The Cistercian Order, and especially Clairvaux abbot Bernard (1091-1153), was essential in creating the Templar Order. The Vitae of Saint Bernard was written to promote Bernard's sainthood and may have been idealised. Effectively, as Bernard was canonized by Pope Alexander III as soon as 18 January 1174, so only 20 years after his death. The Vitae gives a very interesting insight into his views, convictions and way of life.

Noble support of the early Templars: funds, hands and land

It was from France nobles that the Templars received their earliest support in terms of donations.

In 1120, the Count of Anjou, Fulk V, future king of Jerusalem, came as a pilgrim to the East and he temporarily joined the confraternity founded by Hugues de Payns. He lived in the palace that King Baldwin II had given to the brethren and on his return to the West, Foulques V granted them an annuity of thirty Angevin livres. With this gesture inspired by admiration and devotion, he certainly hoped to set an example.

The langue d’oïl, the mother tongue of the Knights Templar

French lands have always had a privileged relationship with the Temple, and so did the French language. Templar founders were from what is now northern France, but at the time was all of Francia. Hugues de Payns came from the family of the lords of Montigny, from the area between Champagne and Burgundy, or Godefroy de Saint-Omer and Payen de Montdidier, both of more elevated status, who were respectively from Flanders and Picardy.

Small rural commanderies: the heart of the Templar organisation

Templar commanderies formed an interlocking network, despite significant regional differences. They housed brethren that belonged to three categories of members of the Order: knights, clerics, and sergeants lived together in the everyday life of the commandery.

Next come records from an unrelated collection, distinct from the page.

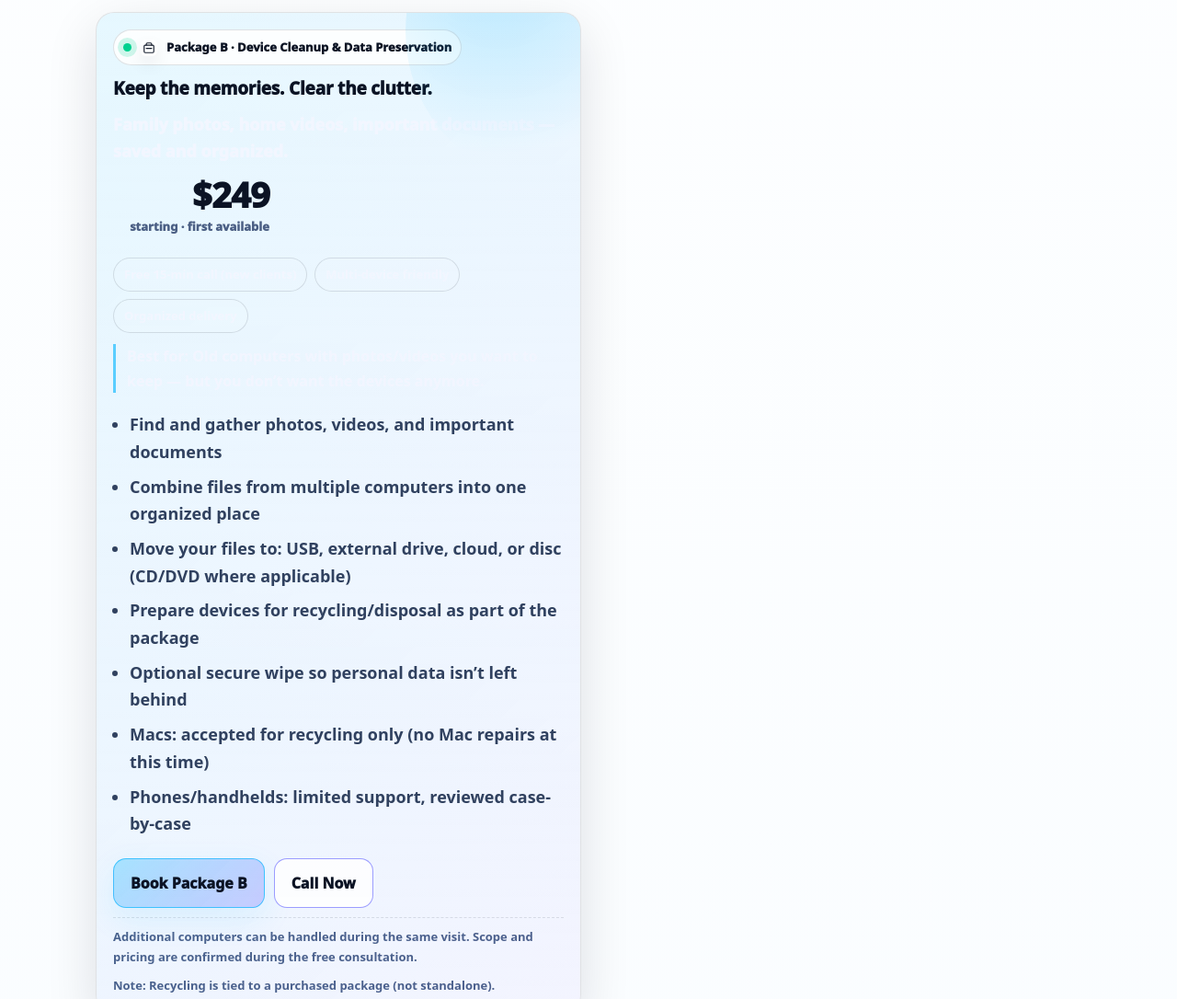
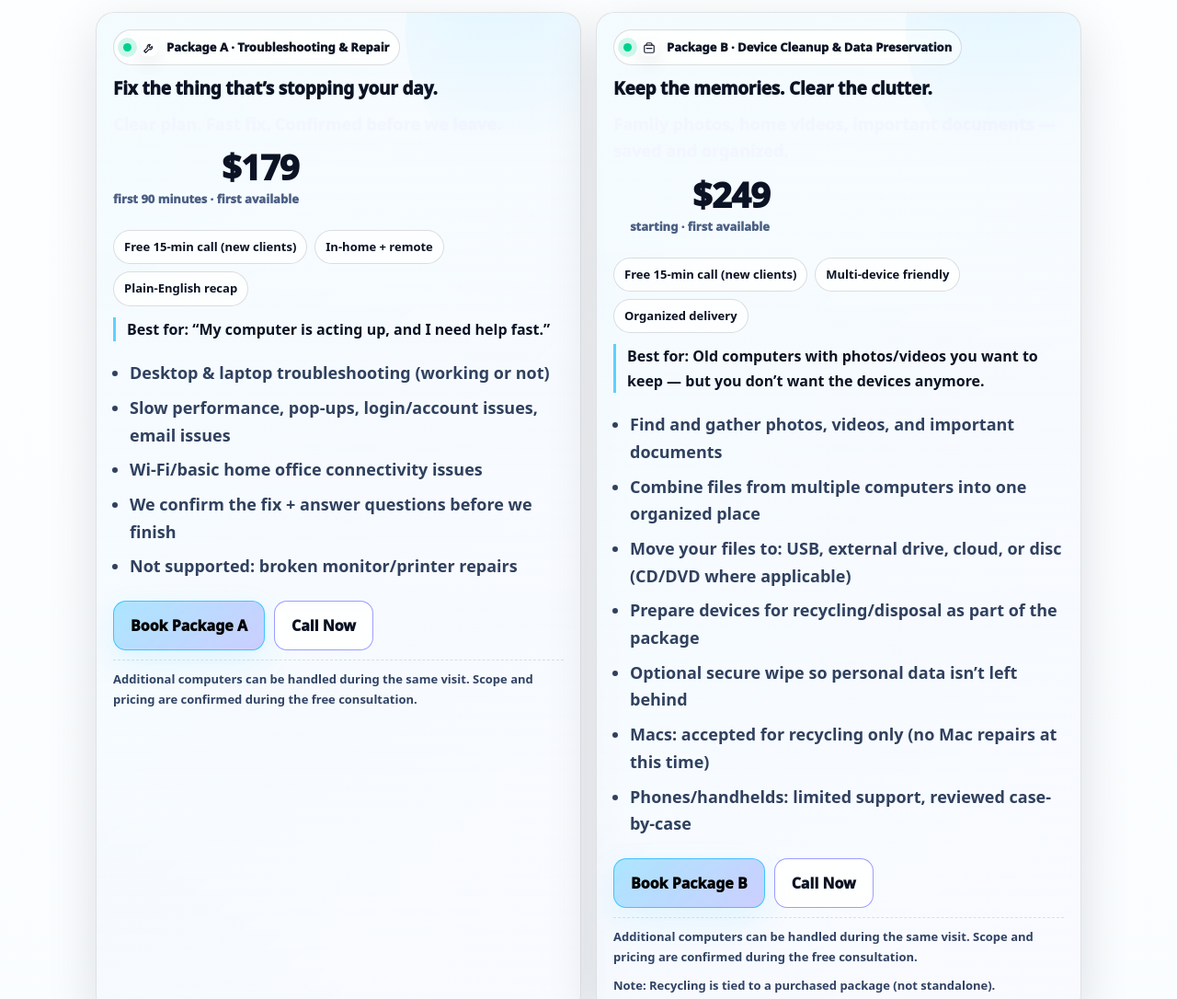
Before and after one commit to 88BitDH/SunCoastTechSupport, a plain HTML site: page index.html in a window 1280 px wide. Shown: the part 1493-2579 px from the top of the page at 92% size. Drawn offline with Linux system fonts and the light colour scheme.

Commit message:
Update index.html
suncoast_index_v20_guarantee_section_no_cash_fix_callnow

```diff
--- a/index.html
+++ b/index.html
@@ -508,6 +508,69 @@
       textarea{ min-height:140px; }
     }
 
+
+    /* ===== Light theme contrast fixes (v16) ===== */
+    body{ color: var(--text); }
+    .sub, .lead, details p, .list li, .fine{ color: var(--muted); }
+    .support, .who, blockquote, .stars{ color: var(--text); }
+
+    /* Pills and badges */
+    .pill{
+      background: rgba(255,255,255,.80);
+      color: var(--text);
+      border-color: rgba(10,19,36,.14);
+    }
+    .badge{
+      background: rgba(255,255,255,.85);
+      color: var(--text);
+      border-color: rgba(10,19,36,.14);
+    }
+
+    /* Primary CTA: black lettering */
+    .btn.primary{ color: #000; }
+    .btn.call{ color: var(--text); }
+    .btn.secondary{ color: var(--text); }
+
+    /* Section label pills like 'Trusted in-home support' and 'We support...' */
+    #trust .pill, #brands .pill{
+      background: rgba(255,255,255,.90);
+      color: var(--text);
+      border-color: rgba(10,19,36,.14);
+    }
+
+    /* Guarantee panels */
+    .guarantee{
+      color: var(--text);
+    }
+    .guarantee strong{ color: var(--text); }
+
+    /* Ensure headings are dark */
+    h1, h2, h3, summary{ color: var(--text); }
+
+    /* Logo strip pills */
+    .logoStrip .logoPill{
+      background: rgba(255,255,255,.85);
+      color: var(--text);
+      border-color: rgba(10,19,36,.14);
+    }
+
+    /* Package background overlays: reduce opacity for light theme */
+    .pkg:before{ opacity:.10; }
+    .pkg:after{ opacity:.22; }
+
+
+    /* Subtle background image layer */
+    body::before{
+      content:"";
+      position:fixed; inset:0;
+      background-image: url('assets/suncoast-homepage.jpg');
+      background-size: cover;
+      background-position: center;
+      opacity: .08;
+      pointer-events:none;
+      z-index:-1;
+    }
+
   </style>
 </head>
 
@@ -626,6 +689,7 @@
     </div>
   </section>
 
+
   <!-- PACKAGES -->
   <section class="section" id="packages">
     <h2>Choose Package A or Package B</h2>
@@ -639,6 +703,48 @@
 
       <!-- Package A -->
       <div class="card pkg" id="packageA" aria-label="Package A - Troubleshooting">
+        <div class="pkgHead">
+          <div>
+            <div class="badge"><span class="dot" aria-hidden="true"></span><span class="pkgIcon" aria-hidden="true"><svg viewBox="0 0 24 24" fill="none" stroke="currentColor" stroke-width="2" stroke-linecap="round" stroke-linejoin="round"><path d="M14.7 6.3a4 4 0 0 0-5.4 5.4L3 18l3 3 6.3-6.3a4 4 0 0 0 5.4-5.4l-3 3-3-3 3-3z"/></svg></span>Package A · Troubleshooting & Repair</div>
+            <div class="pkgTitle">Fix the thing that’s stopping your day.</div>
+            <div class="pkgTagline">Clear plan. Fast fix. Confirmed before we leave.</div>
+          </div>
+          <div class="priceBox">
+            <div class="price">$179</div>
+            <div class="per">first 90 minutes · first available</div>
+          </div>
+        </div>
+
+        <div class="callouts">
+          <span class="pill">Free 15‑min call (new clients)</span>
+          <span class="pill">In‑home + remote</span>
+          <span class="pill">Plain-English recap</span>
+        </div>
+
+        <div class="who">
+          <strong>Best for:</strong> “My computer is acting up, and I need help fast.”
+        </div>
+
+        <ul class="list">
+          <li><strong>Desktop & laptop troubleshooting</strong> (working or not)</li>
+          <li>Slow performance, pop-ups, login/account issues, email issues</li>
+          <li>Wi‑Fi/basic home office connectivity issues</li>
+          <li>We confirm the fix + answer questions before we finish</li>
+          <li><strong>Not supported:</strong> broken monitor/printer repairs</li>
+        </ul>
+
+        <div class="pkgCtas">
+          <a class="btn primary" href="#contact">Book Package A</a>
+          <a class="btn secondary" href="tel:+17736698868">Call Now</a>
+        </div>
+
+        <div class="fine" style="border-top:1px dashed var(--border); padding-top:10px; margin-top:10px;">
+          Additional computers can be handled during the same visit. Scope and pricing are confirmed during the free consultation.
+        </div>
+      </div>
+
+      <!-- Package B -->
+      <div class="card pkg" id="packageB" aria-label="Package B - Device Cleanup & Data Preservation">
         <div class="pkgHead">
           <div>
             <div class="badge"><span class="dot" aria-hidden="true"></span><span class="pkgIcon" aria-hidden="true"><svg viewBox="0 0 24 24" fill="none" stroke="currentColor" stroke-width="2" stroke-linecap="round" stroke-linejoin="round"><rect x="3" y="7" width="18" height="14" rx="2"/><path d="M7 7V5a2 2 0 0 1 2-2h6a2 2 0 0 1 2 2v2"/><path d="M7 13h10"/></svg></span>Package B · Device Cleanup & Data Preservation</div>
@@ -685,6 +791,7 @@
 
     </div>
   </section>
+
 
   <!-- PARTNER BRANDS -->
   <section class="section" id="brands" style="padding-top:8px;">
@@ -1020,10 +1127,6 @@
   })();
 </script>
 
-<div class="mobileBar" role="navigation" aria-label="Quick actions">
-  <a class="btn call" href="tel:+17736698868" aria-label="Call SunCoast Tech Support">Call Now</a>
-  <a class="btn primary" href="#contact" aria-label="Book a free 15-minute consultation">Book Free Call</a>
-</div>
 
 </body>
 </html>
```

Usually the brethren in the commanderies did not constitute a community in the full sense of the term. The existence of a cloister, known for the Temple in Paris, was exceptional and dormitories and refectories remained fairly rare.

Were Occitanian Templars also Cathar heretics?

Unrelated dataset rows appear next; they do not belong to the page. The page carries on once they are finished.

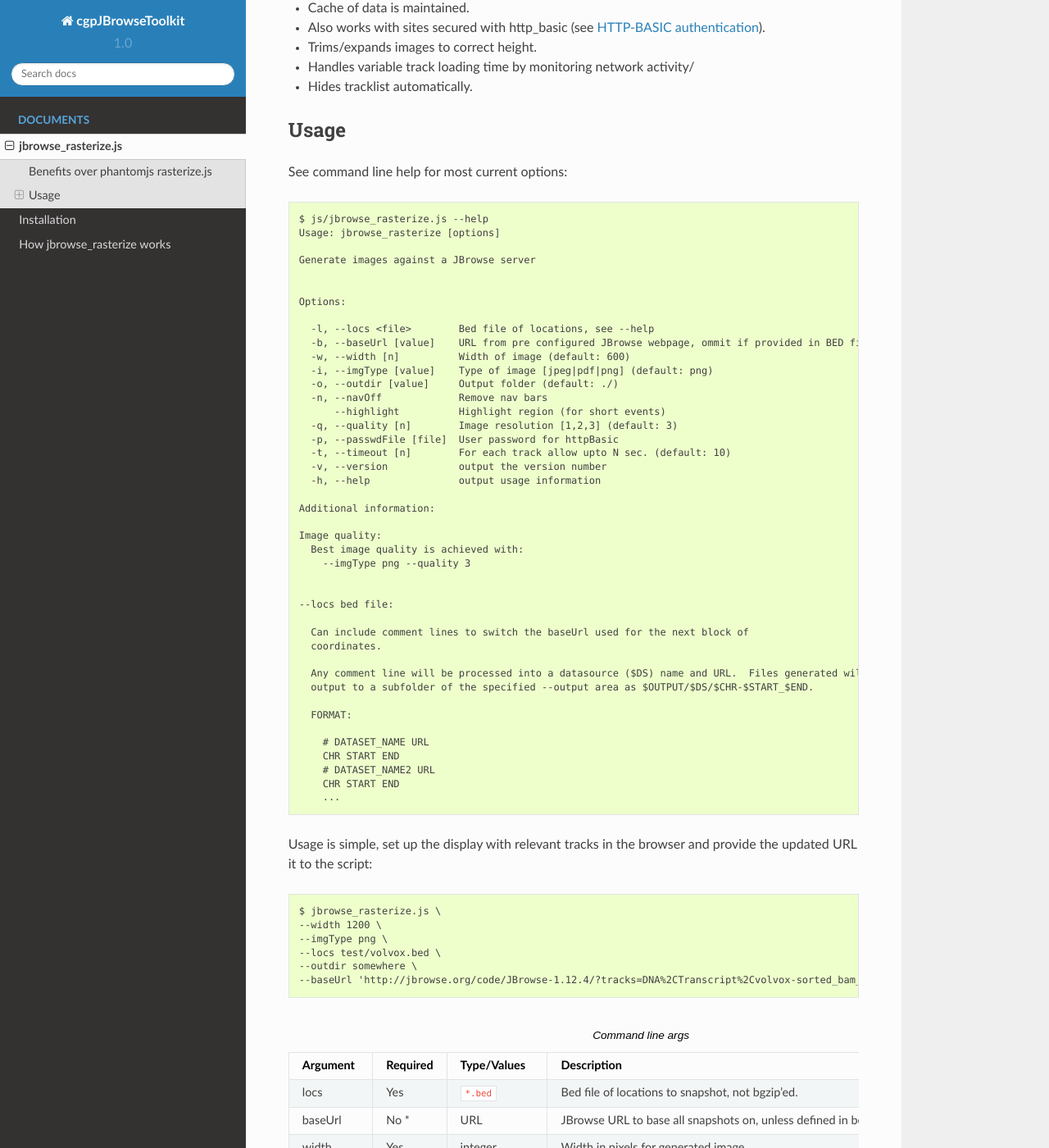
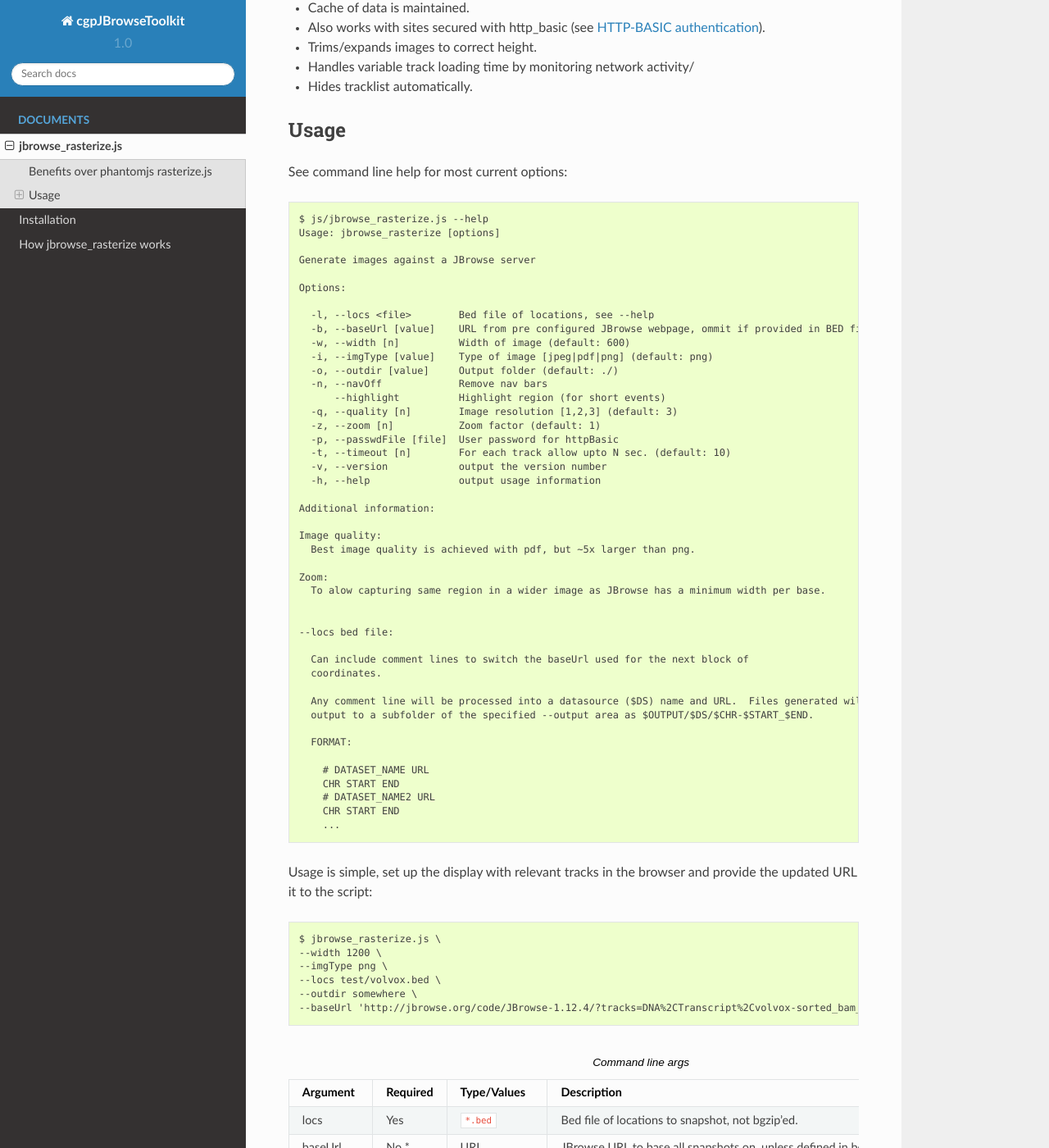
Before and after one commit to cancerit/cgpJBrowseToolkit, a Sphinx documentation site: the page built from docs/source/jbrowse_rasterize.rst, in a window 1280 px wide and 1400 px high, scrolled down 338 px. Shown: the whole window at 82% size. Built offline with Sphinx 7.4.7 and the Read the Docs theme 2.0.0, drawn with Linux system fonts in a browser that asks for light colours; some of the changed text lies outside the part shown.

Commit message:
Adds zoom factor

```diff
--- a/docs/source/jbrowse_rasterize.rst
+++ b/docs/source/jbrowse_rasterize.rst
@@ -26,7 +26,6 @@ See command line help for most current options::
 
   Generate images against a JBrowse server
 
-
   Options:
 
     -l, --locs <file>        Bed file of locations, see --help
@@ -37,6 +36,7 @@ See command line help for most current options::
     -n, --navOff             Remove nav bars
         --highlight          Highlight region (for short events)
     -q, --quality [n]        Image resolution [1,2,3] (default: 3)
+    -z, --zoom [n]           Zoom factor (default: 1)
     -p, --passwdFile [file]  User password for httpBasic
     -t, --timeout [n]        For each track allow upto N sec. (default: 10)
     -v, --version            output the version number
@@ -45,8 +45,10 @@ See command line help for most current options::
   Additional information:
 
   Image quality:
-    Best image quality is achieved with:
-      --imgType png --quality 3
+    Best image quality is achieved with pdf, but ~5x larger than png.
+
+  Zoom:
+    To alow capturing same region in a wider image as JBrowse has a minimum width per base.
 
 
   --locs bed file:
@@ -64,6 +66,7 @@ See command line help for most current options::
       # DATASET_NAME2 URL
       CHR START END
       ...
+
 
 Usage is simple, set up the display with relevant tracks in the browser and provide the updated URL it to the script::
 
@@ -87,7 +90,8 @@ Usage is simple, set up the display with relevant tracks in the browser and prov
    navOff       No        N/A               Presence causes the navigation panel to be excluded.
    highlight    No        N/A               Highlights the targeted range, for use with short
                                             events where JBrowse pads image.
-   quality      No        1,2,3             Resolution of image, 3 = best
+   quality      No        1,2,3             Resolution of image, 3 = best.
+   zoom         No        float             Increase the zoom as you would in browser (scales width).
    passwdFile   No        path              Path to file containing password (**please secure**).
    timeout      No        integer           Extends the default MAX timeout per track.
    version      No        N/A               Output version of script and exit when found.
```
Also changed, not shown: .travis.yml, 1 other file.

Templars and Cathars were contemporaries. The Cathars were subdued during the Albigensian Crusade (1209–1229). This was a 20-year military campaign initiated by Pope Innocent III to eliminate heretical Catharism in the Languedoc region, in southern France. This Crusade was prosecuted primarily by the French crown. It promptly took on a political flavour, resulting in not only a significant reduction in the number of practising Cathars, but also a realignment of Languedoc with the French crown. 

The Templars had many settlements in the Occitanian region and in that way were closely connected to the local nobility and people. Many of those families were (at least in part) favourable to the Cathar movement. Read Jochem Schenk "Templar Families" on these family ties. At the same time, Templars and Cathers did not see everything the same way.